Sideways movement for freight rates of tankers across the board suggest new analysis
Friday, 13 April 2012 | 00:00
With the winter over and some of the ice-class tankers having reaped the benefits, attention now turns towards the July 1st deadline on the full halt of EU oil imports from Iran and its impact on the tanker market. in its latest analysis, BIMCO said that going into April and May, freight rates will move more or less sideways. "For VLCCs, that translates into USD 20,000-30,000 per day. Suezmaxes are expected to mirror the fairly positive VLCC freight rates at USD 15,000-25,000 per day. Aframax vessels are under pressure from the high Brent oil price and expected to move between USD 5,000-15,000 per day" BIMCO said.
It carried on by mentioning that “short term factors that may affect our rate forecast on the upside or downside are: changing trading patterns for AG-crude oil resulting from the situation with Iran, disruptions to traffic in bottleneck areas and Atlantic-clean products trading as US refineries close down and demand from EU can change. On the macro level, factors such as oil price development and the progress of economic recovery in major oil consuming nations can affect rates. Handysize and MR clean rates could be supported by stronger demand from the US and EU, to make freight rates move around USD 5,000- 15,000 per day, with Handysize making more than MR. Earnings on benchmark routes for LR1 and LR2 from AG going East holds limited potential for massive rate moves, and we expect freight rates to stay flat around between USD 500-8,000 per day” said BIMCO’s report.
In terms of supply, Chief Shipping analyst Peter Sand said that “the overall tanker fleet is forecast to grow by 5.9%, with most focus on the crude tanker segments where growth will be significant. Meanwhile, the product tanker fleet is about to receive less than 4 million DWT in net growth, which is the lowest amount of tonnage since 2003”. In terms of the crude market, “while 14 new VLCCs have been delivered during the first quarter of 2012, another 11 new Suezmax Crude Carriers and 12 new Aframax Crude Carriers have entered the fleet too. In the meantime, 4 VLCC (of which two single skins), 7 Suezmax and just one Aframax have been sold for recycling. This means that the total crude tanker fleet grew by 1.0%, as 7.4 million DWT of new tonnage was delivered and 3.0 million DWT was removed. As the deliveries came in as expected, the recycling of overage tonnage can be seen as the positive event limiting first quarter fleet growth” said the report.
BIMCO has an unchanged forecast for tanker fleet growth for the entire year. The product tanker fleet is expected to see low growth of 3.4% and the crude tanker fleet is expected to see a growth level similar to that of 2011 at 6.4%. The pace at which new orders have been placed is one of the positive stories in 2012 so far.

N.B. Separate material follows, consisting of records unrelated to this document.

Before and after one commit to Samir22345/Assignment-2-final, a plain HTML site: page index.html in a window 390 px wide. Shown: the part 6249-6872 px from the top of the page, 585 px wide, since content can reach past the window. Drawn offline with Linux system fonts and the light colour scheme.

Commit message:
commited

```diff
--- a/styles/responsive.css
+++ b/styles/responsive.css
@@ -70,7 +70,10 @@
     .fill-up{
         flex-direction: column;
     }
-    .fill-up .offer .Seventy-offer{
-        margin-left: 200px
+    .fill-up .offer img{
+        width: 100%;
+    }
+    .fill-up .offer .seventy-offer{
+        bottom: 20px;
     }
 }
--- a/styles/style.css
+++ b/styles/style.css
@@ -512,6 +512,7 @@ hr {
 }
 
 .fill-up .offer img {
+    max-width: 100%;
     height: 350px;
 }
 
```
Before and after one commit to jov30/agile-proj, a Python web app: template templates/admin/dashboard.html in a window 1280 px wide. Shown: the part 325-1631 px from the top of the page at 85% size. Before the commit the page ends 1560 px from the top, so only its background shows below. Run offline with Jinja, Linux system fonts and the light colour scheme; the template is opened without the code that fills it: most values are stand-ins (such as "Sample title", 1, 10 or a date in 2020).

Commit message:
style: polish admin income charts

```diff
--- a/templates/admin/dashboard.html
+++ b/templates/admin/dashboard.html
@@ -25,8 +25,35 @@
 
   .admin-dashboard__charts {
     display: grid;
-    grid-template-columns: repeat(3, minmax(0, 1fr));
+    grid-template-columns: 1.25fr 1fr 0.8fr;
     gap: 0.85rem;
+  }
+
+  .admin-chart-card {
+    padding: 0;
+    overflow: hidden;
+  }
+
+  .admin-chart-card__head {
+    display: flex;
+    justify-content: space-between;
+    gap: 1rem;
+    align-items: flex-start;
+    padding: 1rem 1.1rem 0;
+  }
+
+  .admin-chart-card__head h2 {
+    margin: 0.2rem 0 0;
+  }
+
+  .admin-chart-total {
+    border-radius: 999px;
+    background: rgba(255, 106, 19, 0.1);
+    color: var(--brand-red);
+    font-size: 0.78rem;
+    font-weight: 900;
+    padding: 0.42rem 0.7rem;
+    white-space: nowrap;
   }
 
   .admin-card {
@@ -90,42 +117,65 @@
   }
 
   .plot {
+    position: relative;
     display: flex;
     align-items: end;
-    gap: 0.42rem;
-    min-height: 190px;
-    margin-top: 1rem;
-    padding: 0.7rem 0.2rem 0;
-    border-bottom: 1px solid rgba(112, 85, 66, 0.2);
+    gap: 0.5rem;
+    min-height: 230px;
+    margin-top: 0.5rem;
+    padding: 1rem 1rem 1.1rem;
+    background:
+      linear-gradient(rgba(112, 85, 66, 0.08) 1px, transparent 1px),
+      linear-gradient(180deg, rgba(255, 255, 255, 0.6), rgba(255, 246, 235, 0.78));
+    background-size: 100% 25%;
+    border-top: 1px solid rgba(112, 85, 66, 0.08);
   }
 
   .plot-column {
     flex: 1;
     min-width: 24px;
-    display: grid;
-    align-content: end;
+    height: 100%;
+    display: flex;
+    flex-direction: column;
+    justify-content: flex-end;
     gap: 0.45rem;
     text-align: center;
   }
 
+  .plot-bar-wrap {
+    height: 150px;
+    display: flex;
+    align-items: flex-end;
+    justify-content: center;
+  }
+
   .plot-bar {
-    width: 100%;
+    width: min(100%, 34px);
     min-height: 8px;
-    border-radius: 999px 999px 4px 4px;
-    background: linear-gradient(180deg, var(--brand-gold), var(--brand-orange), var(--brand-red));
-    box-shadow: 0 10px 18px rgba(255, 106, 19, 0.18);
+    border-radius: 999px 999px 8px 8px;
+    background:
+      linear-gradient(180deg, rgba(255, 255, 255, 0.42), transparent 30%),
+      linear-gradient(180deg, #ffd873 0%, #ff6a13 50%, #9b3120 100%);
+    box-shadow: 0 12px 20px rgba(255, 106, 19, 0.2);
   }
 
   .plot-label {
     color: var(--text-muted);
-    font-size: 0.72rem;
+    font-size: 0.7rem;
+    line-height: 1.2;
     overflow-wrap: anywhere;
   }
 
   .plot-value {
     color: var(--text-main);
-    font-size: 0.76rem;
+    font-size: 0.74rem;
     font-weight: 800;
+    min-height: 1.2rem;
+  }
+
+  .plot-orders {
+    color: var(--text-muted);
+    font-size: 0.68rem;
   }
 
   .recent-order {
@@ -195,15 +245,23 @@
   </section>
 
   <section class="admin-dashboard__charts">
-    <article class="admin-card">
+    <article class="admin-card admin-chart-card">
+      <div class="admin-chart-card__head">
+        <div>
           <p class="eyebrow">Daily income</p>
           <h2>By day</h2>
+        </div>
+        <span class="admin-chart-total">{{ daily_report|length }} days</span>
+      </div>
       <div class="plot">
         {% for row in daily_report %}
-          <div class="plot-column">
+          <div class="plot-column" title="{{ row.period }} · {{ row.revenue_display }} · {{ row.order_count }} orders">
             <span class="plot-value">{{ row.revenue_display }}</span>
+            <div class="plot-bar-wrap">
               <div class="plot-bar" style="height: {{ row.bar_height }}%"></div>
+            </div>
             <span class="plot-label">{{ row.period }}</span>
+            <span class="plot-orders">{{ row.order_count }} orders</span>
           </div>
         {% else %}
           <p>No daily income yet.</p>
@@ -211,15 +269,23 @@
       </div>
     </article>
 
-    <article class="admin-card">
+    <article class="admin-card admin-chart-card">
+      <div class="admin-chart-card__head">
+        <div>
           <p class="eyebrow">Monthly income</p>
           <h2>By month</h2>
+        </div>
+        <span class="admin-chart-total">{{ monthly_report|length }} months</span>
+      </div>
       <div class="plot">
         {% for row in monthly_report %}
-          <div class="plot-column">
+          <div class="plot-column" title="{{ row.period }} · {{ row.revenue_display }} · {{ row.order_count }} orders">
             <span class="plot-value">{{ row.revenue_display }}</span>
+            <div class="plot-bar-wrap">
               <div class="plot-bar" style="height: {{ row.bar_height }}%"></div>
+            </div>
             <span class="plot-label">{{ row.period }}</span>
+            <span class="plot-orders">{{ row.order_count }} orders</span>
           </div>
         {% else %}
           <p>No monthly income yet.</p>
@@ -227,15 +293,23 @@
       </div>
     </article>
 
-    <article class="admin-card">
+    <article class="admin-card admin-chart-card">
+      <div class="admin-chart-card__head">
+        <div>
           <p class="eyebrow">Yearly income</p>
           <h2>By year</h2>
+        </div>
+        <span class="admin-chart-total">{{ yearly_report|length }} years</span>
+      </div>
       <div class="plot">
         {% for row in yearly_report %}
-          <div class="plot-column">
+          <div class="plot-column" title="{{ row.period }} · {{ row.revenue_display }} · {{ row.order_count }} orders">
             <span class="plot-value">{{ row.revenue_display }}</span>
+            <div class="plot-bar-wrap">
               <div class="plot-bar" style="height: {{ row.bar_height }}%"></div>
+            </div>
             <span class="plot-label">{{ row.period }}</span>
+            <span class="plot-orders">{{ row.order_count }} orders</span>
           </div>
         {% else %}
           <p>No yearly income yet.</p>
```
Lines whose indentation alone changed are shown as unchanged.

While the amount of new product tanker tonnage orders was at par with deliveries, the new contracts signed in the crude tanker segment were as low as 1.5 million DWT (4 VLCC, 1 Suezmax and 1 Aframax).
Demand-wise, the research report notes that “the positive demand picture that was firming freight rates on benchmark routes in all crude tanker segments towards the end of 2011 and the first two months of 2012 is still hanging around. Almost the same – that is, as Aframax tanker have seen earnings on the benchmark route in the North Sea drop during February to touch the ground before taking rates to currently USD 10,500 per day. In the larger VLCC segment rates have averaged year-to-date at USD 18,000 per day on TD3 (AG/East) as compared to USD 8,000 per day on this route last year. It is clear that the situation in the Persian Gulf has motivated some owners to keep their vessels away from the area, leaving the tonnage list shorter than during most of 2011, bringing supply closer to demand and rates moving upwards. Current average VLCC rates from Middle East to Far East float around USD 35,000 per day, with some spot fixtures reported as high as USD 48,800 per day. The US and EU sanctions on Iran are beginning to bite, as in many ways, dealing with the nation has been made “impossible”. Oil is still being exported from Iran – mostly bound for Eastern destinations – but the fact that the EU is set to cut oil imports from mid-2012 is going to affect crude oil tanker trade patterns. Right now, Saudi Arabia has stepped in as a swing supplier to the EU, but whether they are able to fully compensate for Iran exports remains to be seen. Another important source of oil supply is Libya, as they strive to get back to pre-civil-war export levels. Currently, Libya is exporting 1 million barrels per day, with the potential to push this 50% higher. That would certainly ease the pressure on EU oil importers, as they seek new providers of oil. From a refinery point of view, a substitution from one type of Middle East crude oil to another is the most effective step, as a shift to the much sweeter Libyan oil can create some operational challenges. Rising oil prices remain a risk factor to the tanker industry, as they may motivate importers to reduce oil imports. Current oil prices are at USD 120 for Brent oil and USD 101 for WTI” concluded BIMCO.
Nikos Roussanoglou, Hellenic Shipping News Worldwide